Report every line in the records below that holds the word "nameRef".

Web page revision data:
|---|

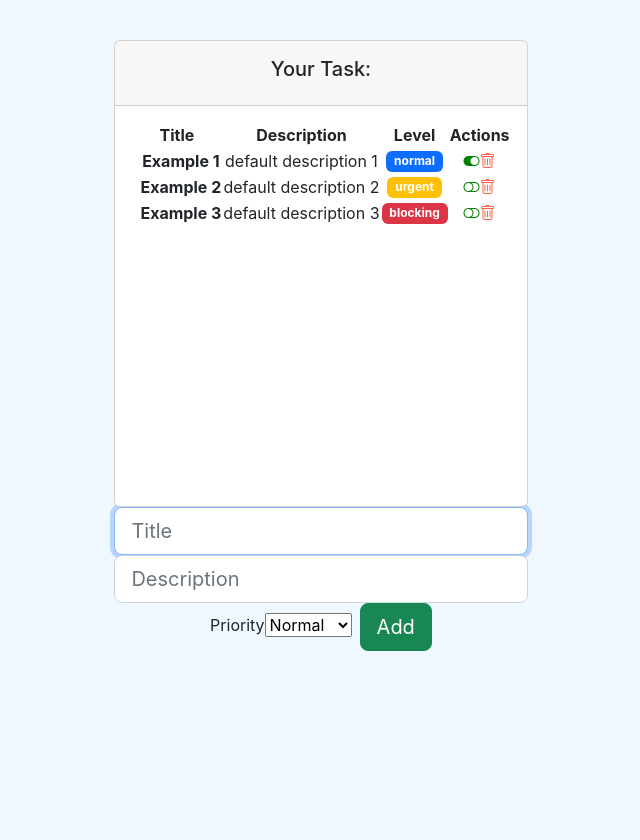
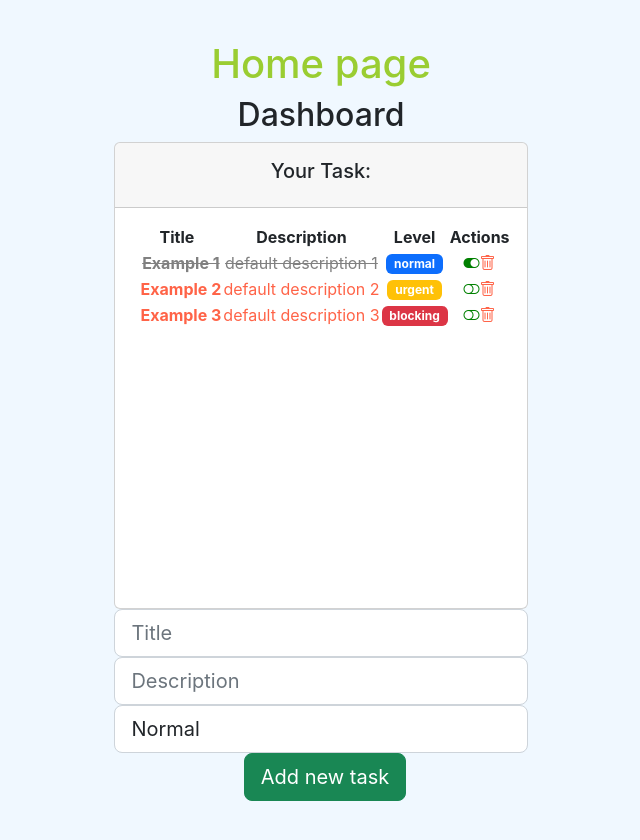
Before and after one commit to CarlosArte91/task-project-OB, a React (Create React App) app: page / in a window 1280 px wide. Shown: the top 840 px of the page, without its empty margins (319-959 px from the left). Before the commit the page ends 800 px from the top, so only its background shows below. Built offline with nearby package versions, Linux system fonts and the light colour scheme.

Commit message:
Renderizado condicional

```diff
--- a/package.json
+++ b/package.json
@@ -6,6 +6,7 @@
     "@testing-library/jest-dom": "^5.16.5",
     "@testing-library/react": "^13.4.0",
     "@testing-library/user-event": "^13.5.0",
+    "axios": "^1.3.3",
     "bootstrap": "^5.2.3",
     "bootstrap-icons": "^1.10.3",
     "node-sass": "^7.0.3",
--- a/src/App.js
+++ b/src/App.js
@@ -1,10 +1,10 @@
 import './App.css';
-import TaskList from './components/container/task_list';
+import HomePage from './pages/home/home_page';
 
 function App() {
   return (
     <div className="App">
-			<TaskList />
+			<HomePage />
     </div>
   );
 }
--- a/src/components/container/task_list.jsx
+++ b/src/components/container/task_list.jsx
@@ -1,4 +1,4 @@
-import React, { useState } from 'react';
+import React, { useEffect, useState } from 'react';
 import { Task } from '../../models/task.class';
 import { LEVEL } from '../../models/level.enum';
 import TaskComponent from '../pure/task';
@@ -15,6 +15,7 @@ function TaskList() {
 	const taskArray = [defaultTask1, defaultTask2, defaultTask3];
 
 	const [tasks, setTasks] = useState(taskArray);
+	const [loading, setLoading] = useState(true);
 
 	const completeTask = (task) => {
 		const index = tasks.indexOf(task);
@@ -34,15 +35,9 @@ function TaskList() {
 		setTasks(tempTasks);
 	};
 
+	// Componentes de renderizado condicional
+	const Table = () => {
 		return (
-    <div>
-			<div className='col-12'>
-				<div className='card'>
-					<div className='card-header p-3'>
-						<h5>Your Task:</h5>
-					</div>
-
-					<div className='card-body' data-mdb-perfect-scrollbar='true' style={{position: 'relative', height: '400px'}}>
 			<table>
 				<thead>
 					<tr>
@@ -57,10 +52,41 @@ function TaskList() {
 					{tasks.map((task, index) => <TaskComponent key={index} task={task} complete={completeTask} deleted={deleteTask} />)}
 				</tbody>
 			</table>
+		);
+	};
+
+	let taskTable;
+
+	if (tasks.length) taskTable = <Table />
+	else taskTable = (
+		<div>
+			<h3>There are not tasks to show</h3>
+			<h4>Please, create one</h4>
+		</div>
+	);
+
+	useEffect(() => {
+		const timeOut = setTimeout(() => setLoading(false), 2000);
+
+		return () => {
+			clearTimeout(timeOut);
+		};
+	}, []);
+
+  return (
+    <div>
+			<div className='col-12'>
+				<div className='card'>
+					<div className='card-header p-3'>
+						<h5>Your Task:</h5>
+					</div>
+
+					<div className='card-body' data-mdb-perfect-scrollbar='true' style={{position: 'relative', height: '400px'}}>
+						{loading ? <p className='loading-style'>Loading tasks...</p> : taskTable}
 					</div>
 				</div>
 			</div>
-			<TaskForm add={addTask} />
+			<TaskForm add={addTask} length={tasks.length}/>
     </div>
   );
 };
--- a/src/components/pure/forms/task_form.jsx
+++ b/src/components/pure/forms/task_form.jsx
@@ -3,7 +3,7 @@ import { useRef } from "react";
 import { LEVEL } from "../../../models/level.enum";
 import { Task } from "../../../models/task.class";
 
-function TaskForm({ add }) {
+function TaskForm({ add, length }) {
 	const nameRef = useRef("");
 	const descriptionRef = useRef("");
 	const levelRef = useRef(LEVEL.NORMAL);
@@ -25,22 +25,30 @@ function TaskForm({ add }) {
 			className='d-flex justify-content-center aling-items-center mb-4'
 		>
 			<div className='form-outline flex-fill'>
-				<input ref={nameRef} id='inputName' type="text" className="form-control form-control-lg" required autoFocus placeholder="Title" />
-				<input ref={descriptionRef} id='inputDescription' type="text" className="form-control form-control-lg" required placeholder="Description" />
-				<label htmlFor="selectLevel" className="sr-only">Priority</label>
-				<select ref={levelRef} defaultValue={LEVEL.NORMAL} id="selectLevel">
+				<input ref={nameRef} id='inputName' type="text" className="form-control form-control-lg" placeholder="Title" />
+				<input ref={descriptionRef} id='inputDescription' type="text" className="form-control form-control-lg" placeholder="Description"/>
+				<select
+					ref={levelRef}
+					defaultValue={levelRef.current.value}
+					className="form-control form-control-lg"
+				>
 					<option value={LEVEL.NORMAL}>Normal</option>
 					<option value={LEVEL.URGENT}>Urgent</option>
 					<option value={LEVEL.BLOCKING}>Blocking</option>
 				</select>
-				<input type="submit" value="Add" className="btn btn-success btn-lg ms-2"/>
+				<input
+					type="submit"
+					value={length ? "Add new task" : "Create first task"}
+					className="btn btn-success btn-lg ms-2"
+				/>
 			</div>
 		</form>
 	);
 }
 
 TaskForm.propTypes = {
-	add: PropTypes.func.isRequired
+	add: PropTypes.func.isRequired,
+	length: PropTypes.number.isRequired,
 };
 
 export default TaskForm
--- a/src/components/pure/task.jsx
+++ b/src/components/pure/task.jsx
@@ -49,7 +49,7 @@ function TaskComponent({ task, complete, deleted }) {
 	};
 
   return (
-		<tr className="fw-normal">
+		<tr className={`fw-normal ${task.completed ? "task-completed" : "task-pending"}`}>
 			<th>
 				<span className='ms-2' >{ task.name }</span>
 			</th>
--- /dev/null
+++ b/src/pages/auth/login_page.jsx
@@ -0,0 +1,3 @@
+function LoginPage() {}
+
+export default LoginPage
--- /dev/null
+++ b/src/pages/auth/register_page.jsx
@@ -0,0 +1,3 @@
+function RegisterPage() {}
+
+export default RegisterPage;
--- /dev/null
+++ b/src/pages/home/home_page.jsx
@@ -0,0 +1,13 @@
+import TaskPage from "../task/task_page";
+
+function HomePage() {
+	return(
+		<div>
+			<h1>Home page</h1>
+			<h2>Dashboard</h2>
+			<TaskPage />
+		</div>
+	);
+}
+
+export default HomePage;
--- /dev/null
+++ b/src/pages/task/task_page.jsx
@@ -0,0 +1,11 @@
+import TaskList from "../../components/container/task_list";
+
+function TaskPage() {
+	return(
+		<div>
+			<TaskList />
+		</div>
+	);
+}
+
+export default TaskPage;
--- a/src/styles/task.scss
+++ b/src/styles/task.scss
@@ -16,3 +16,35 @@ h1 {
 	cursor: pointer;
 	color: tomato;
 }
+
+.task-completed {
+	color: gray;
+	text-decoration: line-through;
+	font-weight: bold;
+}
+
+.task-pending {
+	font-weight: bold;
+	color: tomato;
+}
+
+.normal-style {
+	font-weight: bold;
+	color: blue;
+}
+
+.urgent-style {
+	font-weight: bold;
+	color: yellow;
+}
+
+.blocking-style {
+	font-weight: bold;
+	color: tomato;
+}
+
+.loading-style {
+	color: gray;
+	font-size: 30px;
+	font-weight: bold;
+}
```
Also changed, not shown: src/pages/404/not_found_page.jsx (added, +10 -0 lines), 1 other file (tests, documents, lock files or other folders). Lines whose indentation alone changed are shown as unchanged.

|---|

Task response:
 	const nameRef = useRef("");
-				<input ref={nameRef} id='inputName' type="text" className="form-control form-control-lg" required autoFocus placeholder="Title" />
+				<input ref={nameRef} id='inputName' type="text" className="form-control form-control-lg" placeholder="Title" />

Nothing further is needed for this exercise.